• Input data:
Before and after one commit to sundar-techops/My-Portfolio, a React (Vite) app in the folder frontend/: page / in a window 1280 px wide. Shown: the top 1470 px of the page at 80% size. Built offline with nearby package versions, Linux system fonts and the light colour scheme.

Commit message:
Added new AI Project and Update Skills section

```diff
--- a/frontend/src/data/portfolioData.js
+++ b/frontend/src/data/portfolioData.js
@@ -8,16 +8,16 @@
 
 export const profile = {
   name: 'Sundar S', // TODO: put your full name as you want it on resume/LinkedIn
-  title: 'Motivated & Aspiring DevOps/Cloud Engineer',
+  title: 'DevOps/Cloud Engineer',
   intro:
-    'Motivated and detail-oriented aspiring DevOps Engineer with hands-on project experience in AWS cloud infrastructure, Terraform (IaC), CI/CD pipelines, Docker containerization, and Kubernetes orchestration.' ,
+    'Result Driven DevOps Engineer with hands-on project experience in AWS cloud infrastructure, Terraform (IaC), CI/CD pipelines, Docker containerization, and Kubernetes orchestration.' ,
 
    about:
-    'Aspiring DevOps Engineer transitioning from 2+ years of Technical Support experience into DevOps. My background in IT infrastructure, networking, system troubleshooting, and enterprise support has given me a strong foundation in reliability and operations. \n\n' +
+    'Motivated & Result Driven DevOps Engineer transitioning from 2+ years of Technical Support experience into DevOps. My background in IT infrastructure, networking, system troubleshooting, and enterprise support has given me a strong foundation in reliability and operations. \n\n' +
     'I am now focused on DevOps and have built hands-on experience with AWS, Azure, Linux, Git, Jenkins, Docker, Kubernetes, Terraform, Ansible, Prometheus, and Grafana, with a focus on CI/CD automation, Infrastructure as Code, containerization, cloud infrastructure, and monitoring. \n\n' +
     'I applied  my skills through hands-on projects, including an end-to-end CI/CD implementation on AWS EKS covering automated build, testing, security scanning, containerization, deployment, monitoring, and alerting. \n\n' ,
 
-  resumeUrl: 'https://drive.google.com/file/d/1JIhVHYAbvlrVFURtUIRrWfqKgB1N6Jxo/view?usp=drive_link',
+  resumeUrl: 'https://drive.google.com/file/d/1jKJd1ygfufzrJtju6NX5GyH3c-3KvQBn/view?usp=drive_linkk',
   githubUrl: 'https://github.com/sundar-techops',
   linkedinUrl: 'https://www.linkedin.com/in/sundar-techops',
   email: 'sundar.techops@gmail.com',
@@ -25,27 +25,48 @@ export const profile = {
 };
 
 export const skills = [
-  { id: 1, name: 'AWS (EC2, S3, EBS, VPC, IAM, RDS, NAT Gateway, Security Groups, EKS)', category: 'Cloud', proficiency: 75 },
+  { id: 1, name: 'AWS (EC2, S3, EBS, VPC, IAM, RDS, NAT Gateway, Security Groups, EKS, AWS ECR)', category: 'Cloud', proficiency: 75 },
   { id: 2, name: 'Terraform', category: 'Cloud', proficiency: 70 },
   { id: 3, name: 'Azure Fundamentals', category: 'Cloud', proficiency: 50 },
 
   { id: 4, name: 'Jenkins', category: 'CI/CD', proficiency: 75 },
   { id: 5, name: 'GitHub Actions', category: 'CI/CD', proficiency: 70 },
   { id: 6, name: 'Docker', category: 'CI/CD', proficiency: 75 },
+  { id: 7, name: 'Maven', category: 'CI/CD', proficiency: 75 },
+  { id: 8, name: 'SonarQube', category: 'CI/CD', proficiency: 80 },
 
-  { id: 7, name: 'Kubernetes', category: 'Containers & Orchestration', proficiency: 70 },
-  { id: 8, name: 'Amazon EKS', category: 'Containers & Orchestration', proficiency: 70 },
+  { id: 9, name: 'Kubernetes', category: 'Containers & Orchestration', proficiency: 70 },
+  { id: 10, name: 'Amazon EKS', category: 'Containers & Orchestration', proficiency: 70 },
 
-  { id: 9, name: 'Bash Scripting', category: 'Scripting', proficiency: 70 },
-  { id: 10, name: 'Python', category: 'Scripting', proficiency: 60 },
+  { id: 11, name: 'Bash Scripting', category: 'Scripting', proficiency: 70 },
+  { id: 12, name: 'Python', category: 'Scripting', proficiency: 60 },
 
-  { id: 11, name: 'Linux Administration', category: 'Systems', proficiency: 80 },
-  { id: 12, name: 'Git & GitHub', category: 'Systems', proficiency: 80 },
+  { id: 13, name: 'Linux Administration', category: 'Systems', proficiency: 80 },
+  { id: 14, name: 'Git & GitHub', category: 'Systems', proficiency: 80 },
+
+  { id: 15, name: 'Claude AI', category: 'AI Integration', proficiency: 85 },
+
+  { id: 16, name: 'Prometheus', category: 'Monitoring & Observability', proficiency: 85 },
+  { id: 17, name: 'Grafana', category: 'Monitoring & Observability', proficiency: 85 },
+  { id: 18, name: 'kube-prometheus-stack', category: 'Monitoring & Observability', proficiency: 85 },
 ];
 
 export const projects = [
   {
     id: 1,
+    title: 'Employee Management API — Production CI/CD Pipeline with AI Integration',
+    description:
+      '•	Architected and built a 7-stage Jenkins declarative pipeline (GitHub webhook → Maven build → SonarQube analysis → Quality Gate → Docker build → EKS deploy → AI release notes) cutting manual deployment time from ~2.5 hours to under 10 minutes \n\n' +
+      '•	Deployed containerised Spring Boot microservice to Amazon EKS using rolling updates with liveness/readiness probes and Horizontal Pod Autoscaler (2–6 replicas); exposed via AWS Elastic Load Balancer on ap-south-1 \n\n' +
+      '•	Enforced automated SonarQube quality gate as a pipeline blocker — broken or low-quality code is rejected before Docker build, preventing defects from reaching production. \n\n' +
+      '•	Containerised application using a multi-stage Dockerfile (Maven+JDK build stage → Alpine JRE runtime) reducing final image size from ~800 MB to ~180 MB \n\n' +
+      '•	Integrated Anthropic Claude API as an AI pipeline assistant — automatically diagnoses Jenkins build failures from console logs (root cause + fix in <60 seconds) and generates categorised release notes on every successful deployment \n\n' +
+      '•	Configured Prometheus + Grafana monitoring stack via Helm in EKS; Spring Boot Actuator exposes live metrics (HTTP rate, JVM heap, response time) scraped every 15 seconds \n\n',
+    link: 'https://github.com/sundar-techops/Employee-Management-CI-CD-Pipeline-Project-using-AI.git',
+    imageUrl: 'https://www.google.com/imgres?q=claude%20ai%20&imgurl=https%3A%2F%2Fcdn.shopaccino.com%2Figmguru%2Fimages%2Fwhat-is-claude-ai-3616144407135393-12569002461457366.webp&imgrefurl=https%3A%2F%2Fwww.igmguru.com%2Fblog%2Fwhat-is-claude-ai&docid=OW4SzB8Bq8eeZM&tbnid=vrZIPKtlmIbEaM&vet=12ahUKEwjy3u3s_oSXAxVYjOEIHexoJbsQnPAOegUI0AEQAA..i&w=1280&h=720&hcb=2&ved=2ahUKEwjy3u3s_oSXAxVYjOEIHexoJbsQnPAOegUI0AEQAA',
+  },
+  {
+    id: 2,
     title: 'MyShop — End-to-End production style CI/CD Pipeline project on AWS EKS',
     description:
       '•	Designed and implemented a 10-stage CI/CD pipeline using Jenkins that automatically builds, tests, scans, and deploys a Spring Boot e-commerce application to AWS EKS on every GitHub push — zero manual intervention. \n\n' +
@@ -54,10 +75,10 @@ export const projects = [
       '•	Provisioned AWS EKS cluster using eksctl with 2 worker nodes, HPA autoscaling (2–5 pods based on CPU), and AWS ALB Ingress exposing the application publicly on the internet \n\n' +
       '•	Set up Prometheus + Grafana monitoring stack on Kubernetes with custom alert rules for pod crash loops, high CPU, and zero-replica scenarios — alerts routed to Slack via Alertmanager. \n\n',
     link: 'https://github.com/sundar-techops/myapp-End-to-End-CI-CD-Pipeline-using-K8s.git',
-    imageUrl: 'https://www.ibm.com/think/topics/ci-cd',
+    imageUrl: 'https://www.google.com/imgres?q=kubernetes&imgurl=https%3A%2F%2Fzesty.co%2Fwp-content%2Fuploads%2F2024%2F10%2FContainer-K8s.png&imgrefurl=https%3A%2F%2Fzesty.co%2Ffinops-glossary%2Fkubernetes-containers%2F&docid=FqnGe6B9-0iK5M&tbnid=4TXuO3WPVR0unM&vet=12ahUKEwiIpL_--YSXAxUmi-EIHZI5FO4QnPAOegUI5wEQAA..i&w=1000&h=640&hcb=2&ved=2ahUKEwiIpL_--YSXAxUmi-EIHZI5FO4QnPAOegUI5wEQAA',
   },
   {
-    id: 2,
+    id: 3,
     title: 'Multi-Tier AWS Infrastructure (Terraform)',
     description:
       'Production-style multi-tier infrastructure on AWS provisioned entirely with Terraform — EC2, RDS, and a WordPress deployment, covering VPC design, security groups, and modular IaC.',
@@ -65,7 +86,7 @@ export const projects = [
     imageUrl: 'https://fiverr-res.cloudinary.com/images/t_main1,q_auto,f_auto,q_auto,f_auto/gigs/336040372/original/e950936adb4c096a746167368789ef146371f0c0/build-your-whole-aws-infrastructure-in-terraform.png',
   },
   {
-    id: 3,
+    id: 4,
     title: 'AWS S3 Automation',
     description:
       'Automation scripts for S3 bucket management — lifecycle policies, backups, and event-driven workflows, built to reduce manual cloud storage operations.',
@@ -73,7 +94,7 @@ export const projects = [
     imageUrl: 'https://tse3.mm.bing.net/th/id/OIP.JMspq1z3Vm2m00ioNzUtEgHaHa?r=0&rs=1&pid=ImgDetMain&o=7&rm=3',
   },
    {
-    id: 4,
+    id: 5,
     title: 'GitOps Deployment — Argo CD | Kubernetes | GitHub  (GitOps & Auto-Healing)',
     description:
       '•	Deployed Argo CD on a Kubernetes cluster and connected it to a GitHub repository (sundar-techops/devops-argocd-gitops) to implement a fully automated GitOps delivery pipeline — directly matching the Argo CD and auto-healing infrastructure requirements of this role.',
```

• Exercise aim: Using the material above, filter for lines holding "Engineer" and copy each one.

• Written solution:
-  title: 'Motivated & Aspiring DevOps/Cloud Engineer',
+  title: 'DevOps/Cloud Engineer',
-    'Motivated and detail-oriented aspiring DevOps Engineer with hands-on project experience in AWS cloud infrastructure, Terraform (IaC), CI/CD pipelines, Docker containerization, and Kubernetes orchestration.' ,
+    'Result Driven DevOps Engineer with hands-on project experience in AWS cloud infrastructure, Terraform (IaC), CI/CD pipelines, Docker containerization, and Kubernetes orchestration.' ,
-    'Aspiring DevOps Engineer transitioning from 2+ years of Technical Support experience into DevOps. My background in IT infrastructure, networking, system troubleshooting, and enterprise support has given me a strong foundation in reliability and operations. \n\n' +
+    'Motivated & Result Driven DevOps Engineer transitioning from 2+ years of Technical Support experience into DevOps. My background in IT infrastructure, networking, system troubleshooting, and enterprise support has given me a strong foundation in reliability and operations. \n\n' +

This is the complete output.